### Task requirements
If a line in the entries below contains the word "PANORAMA", it counts; report how many such lines there are, and only that number.

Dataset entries
::::::
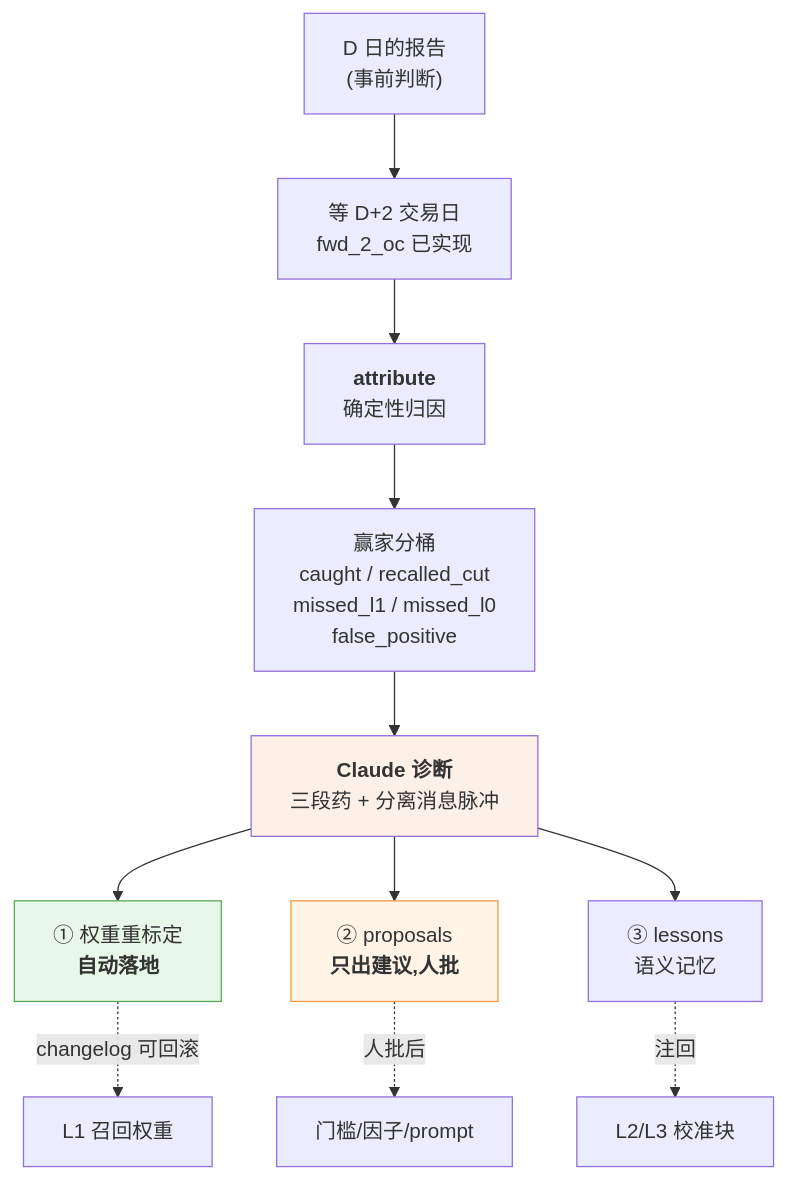
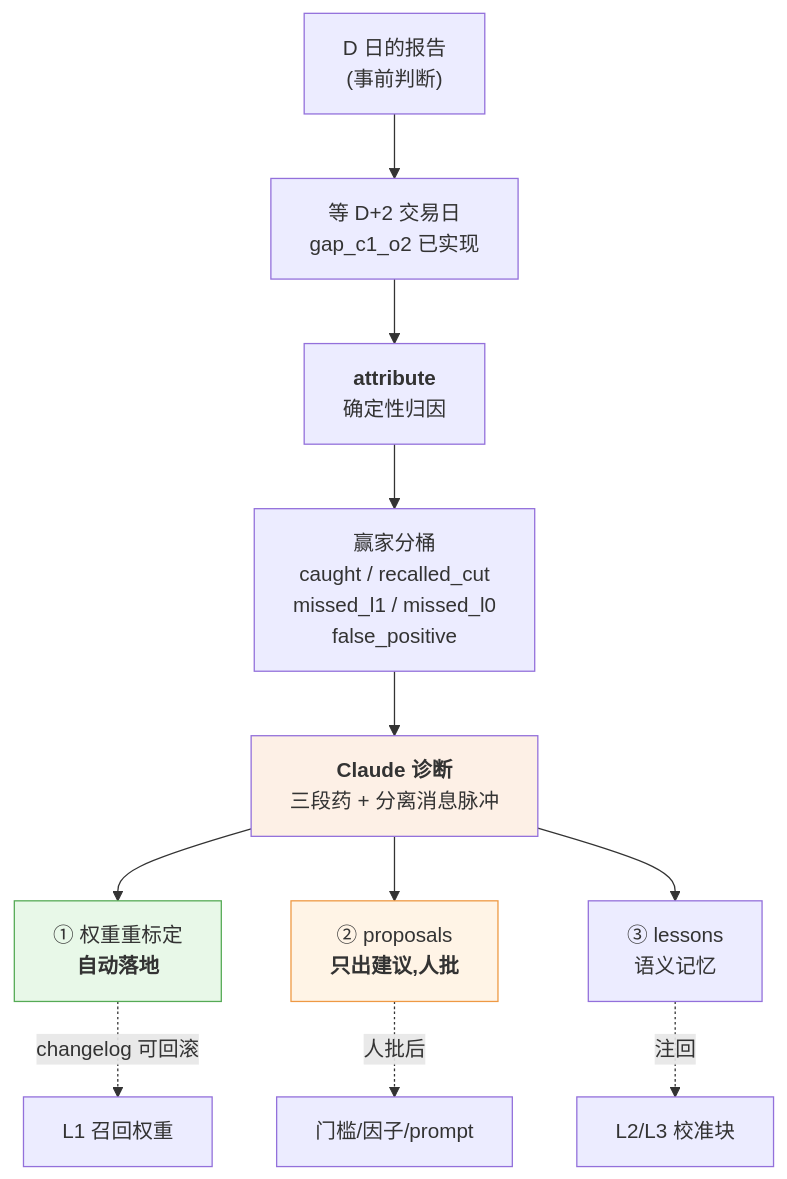
One commit to zhuangqingbin/AutoResearch changed the ninth of 10 diagrams in docs/PANORAMA.md. Above: the diagram before and after it, drawn with Mermaid. The commit also changed other lines of this file and 15 other files, not shown here.

````diff
--- a/docs/PANORAMA.md
+++ b/docs/PANORAMA.md
@@ -708,17 +710,17 @@
 ```mermaid
 flowchart TD
-    S["D 日的报告<br/>(事前判断)"] --> W["等 D+2 交易日<br/>fwd_2_oc 已实现"]
+    S["D 日的报告<br/>(事前判断)"] --> W["等 D+2 交易日<br/>gap_c1_o2 已实现"]
     W --> A["<b>attribute</b><br/>确定性归因"]
     A --> B["赢家分桶<br/>caught / recalled_cut<br/>missed_l1 / missed_l0<br/>false_positive"]
     B --> C["<b>Claude 诊断</b><br/>三段药 + 分离消息脉冲"]
     C --> D1["① 权重重标定<br/><b>自动落地</b>"]
     C --> D2["② proposals<br/><b>只出建议,人批</b>"]
     C --> D3["③ lessons<br/>语义记忆"]
     D1 -.changelog 可回滚.-> L1["L1 召回权重"]
     D2 -.人批后.-> ANY["门槛/因子/prompt"]
     D3 -.注回.-> L3A["L2/L3 校准块"]
 
     style D1 fill:#e8f8e8,stroke:#5a5
     style D2 fill:#fff4e6,stroke:#e94
     style C fill:#fdf0e6
 ```
````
::::::
### Exercise result
3